What is User Story Mapping?
The primary goal of User Story Mapping is to deliver greater value to end users by building less. It may seem contradictory to say this, but that’s exactly what this exercise is all about.
Popularized by Jeff Patton, User Story Mapping facilitates collaboration between business owners and development teams in order to help them build the right products in the right order. The power and efficiency of User Story Mapping have become popular with Agile teams as a go-to method for prioritizing their backlog.
To get started with User Story Mapping, you need to first put yourself in your users’ shoes. This is the best way to build the narrative flow as it relates to how an actual user might navigate the eventual product experience. Be sure to detail each step in chronological order, if possible. This will become the backbone of your User Story Map, which is made up of big user stories called ‘epics.’
Once you’ve created this foundation, you need to determine the individual user stories allowing users to reach their desired outcomes successfully via your product. Start by asking yourself, “Why would someone use this product in the first place?” More often than not, this will trigger conversations between business owners and development teams to build a shared understanding around key business, product, and technical issues.
Finally, you need to put all of these user stories into hierarchical order (arranged vertically) to determine the minimum number of tasks and product features that would bring the most basic level of value to end users. This is called a Minimum Viable Product (MVP), an early version of a product designed specifically to elicit user feedback to inform future product iterations. You can do this multiple times, creating a second and a third version of the product, before establishing the optimal end user product experience.
What is an MVP?
One of the most common misconceptions about MVPs is that they should function correctly from a technical perspective the first time around. But that’s not exactly accurate. Let’s use an analogy to explain this. In nature, the term ‘viable’ refers to a living organism that can survive on its own in its own environment. The concept of an MVP follows the same premise.
Simply put, an MVP is the smallest product release that both enables users to achieve their desired (and most basic) outcomes while also fueling your Agile process by giving them an opportunity to weigh in with feedback about what they expect from your product in the future.

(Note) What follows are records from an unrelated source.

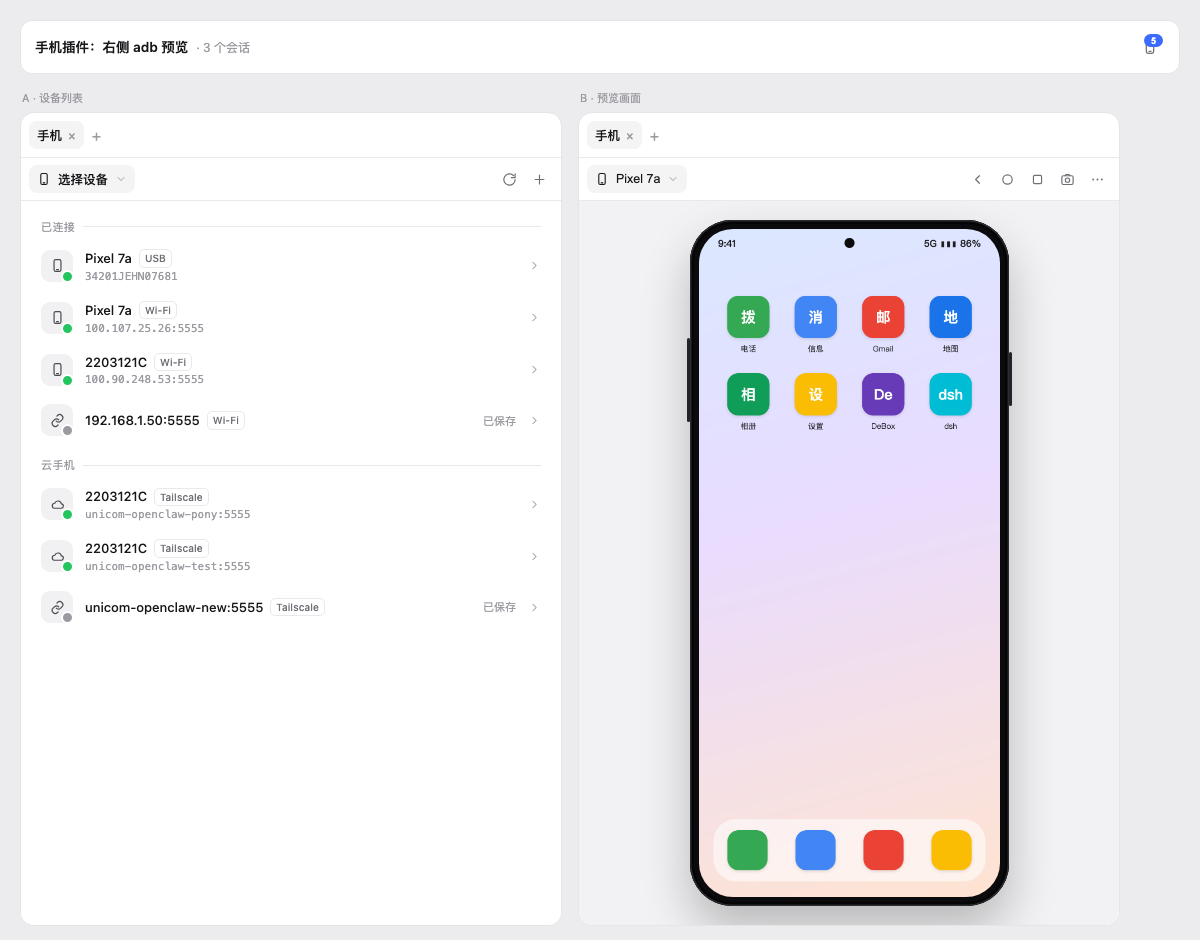
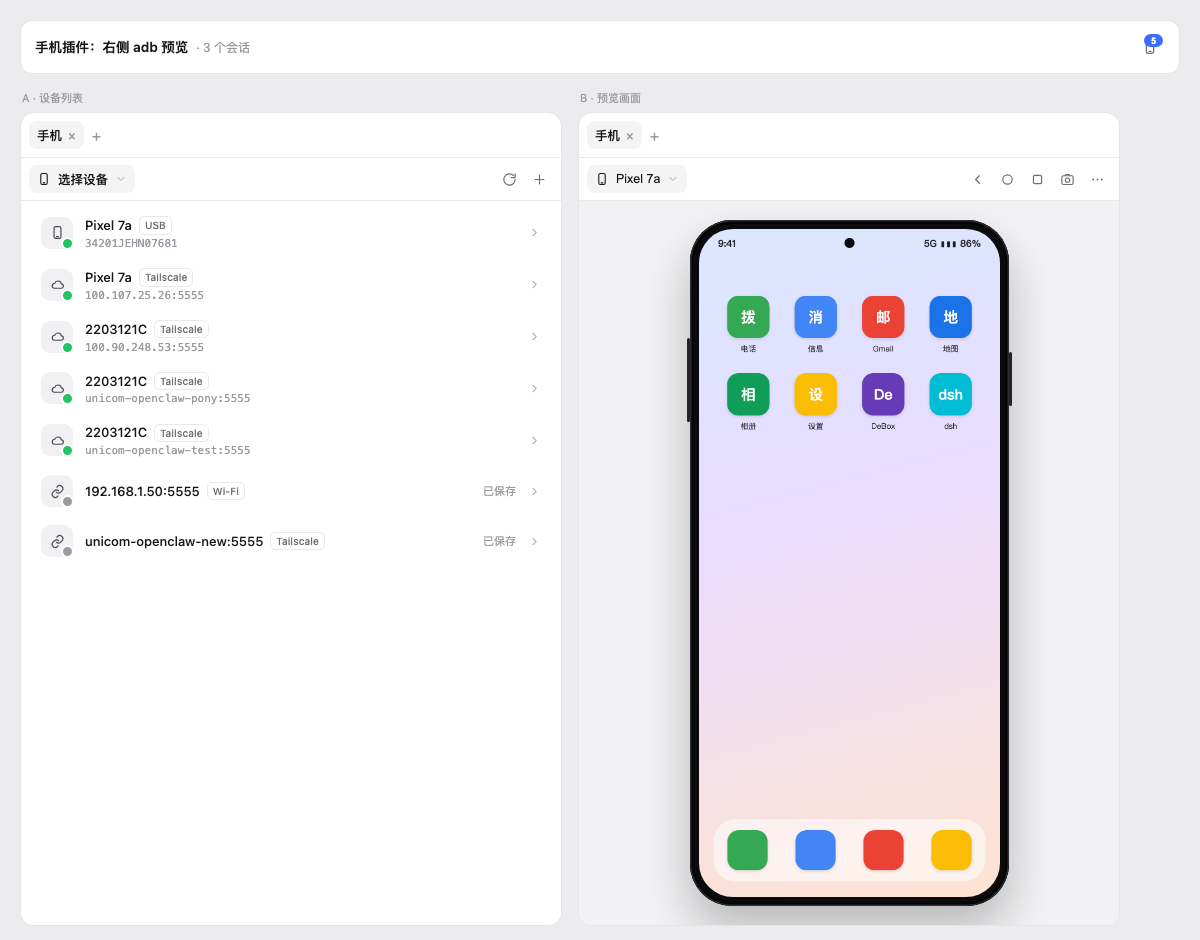
refactor(ui): 设备列表改为平铺，不再按云手机分组
- classifyDevice 的 cloud 改为 tailscale（unicom-openclaw-* / *.ts.net / 100.64.0.0/10）
- 列表只保留连接方式标签（USB / Wi-Fi / Tailscale / emulator），已连接在前、已保存在后
- 测试 fixture 与文档同步

diff --git a/lib/client.js b/lib/client.js
@@ -351,14 +351,14 @@ window.__ModuleLoader__.load({
     }
 
     function kindForAddress(address) {
-      if (/^unicom-openclaw-|\.ts\.net/.test(address)) return 'cloud'
-      if (/^100\.(6[4-9]|[7-9]\d|1[01]\d|12[0-7])\./.test(address)) return 'cloud'
+      if (/^unicom-openclaw-|\.ts\.net/.test(address)) return 'tailscale'
+      if (/^100\.(6[4-9]|[7-9]\d|1[01]\d|12[0-7])\./.test(address)) return 'tailscale'
       if (address.includes(':')) return 'wifi'
       return 'usb'
     }
 
-    function kindLabel(kind, t) {
-      if (kind === 'cloud') return 'Tailscale'
+    function kindLabel(kind) {
+      if (kind === 'tailscale') return 'Tailscale'
       if (kind === 'wifi') return 'Wi-Fi'
       if (kind === 'emulator') return 'emulator'
       return 'USB'
@@ -375,61 +375,50 @@ window.__ModuleLoader__.load({
     // ---------------------------------------------------------------- components
     function DeviceRows(props) {
       const { t, devices, selected, onSelect, compact } = props
-      const connected = devices.filter((device) => device.kind !== 'cloud')
-      const cloud = devices.filter((device) => device.kind === 'cloud')
-      const groups = [
-        { key: 'connected', label: t('connected'), items: connected },
-        { key: 'cloud', label: t('cloud'), items: cloud },
-      ].filter((group) => group.items.length > 0)
+      const order = { usb: 0, emulator: 1, wifi: 2, tailscale: 3 }
+      const sorted = [...devices].sort((a, b) => {
+        const bySaved = (a.saved ? 1 : 0) - (b.saved ? 1 : 0)
+        if (bySaved !== 0) return bySaved
+        return (order[a.kind] ?? 9) - (order[b.kind] ?? 9)
+      })
       return h(
         'div',
         { className: compact ? 'dph-menu-list' : 'dph-list' },
-        groups.map((group) =>
+        sorted.map((device) =>
           h(
-            'div',
-            { key: group.key },
-            h('div', { className: 'dph-group' }, group.label),
-            group.items.map((device) =>
-              h(
-                'button',
-                {
-                  key: device.serial,
-                  type: 'button',
-                  className: 'dph-row' + (device.serial === selected ? ' sel' : ''),
-                  onClick: () => onSelect(device),
-                },
-                h(
-                  'span',
-                  { className: 'dph-av' },
-                  h(Icon, { name: device.saved ? 'link' : device.kind === 'cloud' ? 'cloud' : 'phone', size: 15 }),
-                  h('span', {
-                    className:
-                      device.state === 'device'
-                        ? 'on'
-                        : device.state === 'unauthorized'
-                          ? 'on warn'
-                          : 'on off',
-                  }),
-                ),
-                h(
-                  'span',
-                  { className: 'dph-meta' },
-                  h(
-                    'span',
-                    { className: 'dph-model' },
-                    device.model,
-                    h('span', { className: 'dph-tag' }, kindLabel(device.kind, t)),
-                  ),
-                  device.serial && device.serial !== device.model
-                    ? h('span', { className: 'dph-serial' }, device.serial)
-                    : null,
-                ),
-                stateLabel(device.state, t)
-                  ? h('span', { className: 'dph-state' + (device.state === 'saved' ? ' saved' : '') }, stateLabel(device.state, t))
-                  : null,
-                h(Icon, { name: 'right', size: 13, className: 'dph-chev' }),
-              ),
+            'button',
+            {
+              key: device.serial,
+              type: 'button',
+              className: 'dph-row' + (device.serial === selected ? ' sel' : ''),
+              onClick: () => onSelect(device),
+            },
+            h(
+              'span',
+              { className: 'dph-av' },
+              h(Icon, { name: device.saved ? 'link' : device.kind === 'tailscale' ? 'cloud' : 'phone', size: 15 }),
+              h('span', {
+                className:
+                  device.state === 'device' ? 'on' : device.state === 'unauthorized' ? 'on warn' : 'on off',
+              }),
             ),
+            h(
+              'span',
+              { className: 'dph-meta' },
+              h(
+                'span',
+                { className: 'dph-model' },
+                device.model,
+                h('span', { className: 'dph-tag' }, kindLabel(device.kind)),
+              ),
+              device.serial && device.serial !== device.model
+                ? h('span', { className: 'dph-serial' }, device.serial)
+                : null,
+            ),
+            stateLabel(device.state, t)
+              ? h('span', { className: 'dph-state' + (device.state === 'saved' ? ' saved' : '') }, stateLabel(device.state, t))
+              : null,
+            h(Icon, { name: 'right', size: 13, className: 'dph-chev' }),
           ),
         ),
       )

diff --git a/lib/adb.js b/lib/adb.js
@@ -83,12 +83,12 @@ function isCgnatSerial(serial) {
   return first === 100 && second >= 64 && second <= 127
 }
 
-/** 按 serial / adb 属性给设备分类，客户端只做分组展示。 */
+/** 按 serial / adb 属性给设备标注连接方式，客户端只显示标签，不做分组。 */
 export function classifyDevice(serial, props = {}) {
   if (props.usb) return 'usb'
   if (/^emulator-\d+$/.test(serial)) return 'emulator'
-  if (/^unicom-openclaw-|\.ts\.net/.test(serial)) return 'cloud'
-  if (isCgnatSerial(serial)) return 'cloud'
+  if (/^unicom-openclaw-|\.ts\.net/.test(serial)) return 'tailscale'
+  if (isCgnatSerial(serial)) return 'tailscale'
   if (serial.includes(':')) return 'wifi'
   return 'usb'
 }

diff --git a/README.md b/README.md
@@ -13,13 +13,13 @@ DSH Web 插件：在右侧栏预览已连接的 Android 设备，点画面就是
 ## 功能
 
 - **会话头部手机图标**：点一下展开右侧栏，角标显示在线设备数。
-- **设备列表**：USB / Wi-Fi / 模拟器 / 云手机分组，状态点区分 `device` / `unauthorized` / `offline`。
+- **设备列表**：平铺一列，不按手机类型分组；每台只标连接方式（USB / Wi-Fi / Tailscale / emulator），状态点区分 `device` / `unauthorized` / `offline` / `已保存`。
 - **预览**：设备画面按右侧栏高度等比缩放，带机身 bezel；顶栏只有「设备下拉 + 返回/主页/多任务/截图/更多」。
 - **点按**：点击 = `tap`，拖拽 = `swipe`（坐标按截图实际像素换算）。
 - **连接**：`adb connect <ip>:<port>`（无线调试、Tailscale 云手机）；连接过的目标自动记到 `$DSH_HOME/phone/targets.json`，未连接时也显示在列表里，点一下就直接连。
 - **诊断**：`⋯ → adb 诊断` 看 adb 路径/版本、每台设备状态，一键复制。
 - **更多**：电源、旋转、重新连接、adb 诊断、浮窗打开、复制 serial、断开。
-- Tailscale 的 `100.64.0.0/10` 地址会归到「云手机」分组，不再混进 Wi-Fi。
+- 连接方式由 serial 判断：`usb:` 属性 → USB；`unicom-openclaw-*` 或 `100.64.0.0/10` → Tailscale；其余带端口 → Wi-Fi。
 - 没有分辨率/网速元数据栏，没有文字输入框。
 
 ## 安装

diff --git a/CHANGELOG.md b/CHANGELOG.md
@@ -11,6 +11,7 @@
 - Host：`/phone/*` 路由 + `connection.admit` 认证围栏；serial 白名单；execFile 无 shell
 - 常用连接目标：连接成功自动记录（`$DSH_HOME/phone/targets.json`，最近 12 条），未连接目标也显示在列表，点击直接 `adb connect`
 - `⋯ → adb 诊断`：adb 路径/版本、每台设备状态，可复制
-- 分类修正：`100.64.0.0/10`（Tailscale CGNAT）归到云手机分组
+- 列表改为平铺，不再按「云手机」分组；只保留连接方式标签（USB / Wi-Fi / Tailscale / emulator）
+- Tailscale 判定：`unicom-openclaw-*`、`*.ts.net`、`100.64.0.0/10`
 - 真机验证：Pixel 7a 上 tap / swipe / 返回 / 主页 均已实测（点开「网络和互联网」「关于本机」，列表滚动）
 - 测试：`npm run smoke`（含 targets 存储）、`scripts/render-test.mjs`（列表/预览/浮窗/诊断四种状态）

Some tips from Jeff Patton himself
In an interview with Jeff Patton in April 2020, he provided a first-hand take on his approach to User Story Mapping. These were the main takeaways:
- It’s like a movie screenplay. You write your users’ scenarios through the lens of the adventure your product creates.
- It’s a “living” tool for deep reflection. It’s not meant to be “one and done.” Don’t hesitate to throw it out and build a new one from scratch, especially as user needs change.
- It’s imprecise and incomplete by nature. Don’t try to be exhaustive or allow yourself to be caught up in every minute detail.
- It’s both a common visual representation of the product experience and a portal towards other parts of the product development system. This is what makes User Story Mapping so powerful.
- It is an artifact that grows organically. You can’t predict a product’s final structure right from the start; you naturally find the right structure as you go through this iterative process.
Some other tips from Product Management professionals
Fatima-Zahra Hamil, Head of Advisory and Training at Wivoo, underscores three critical steps for running successful User Story Mapping sessions:
- Refine your product vision to align closely to underlying market issues and current user problems.
- Explicitly set the project’s goals right from the start (monetization, audience, etc.), as this will have a direct impact on the MVP’s feature scope.
- Agree upon your Persona. This will make it easier to identify the exact features that will deliver the greatest value to your end users.
Following a productive User Story Mapping session, you should have all the elements to build your Product Roadmap.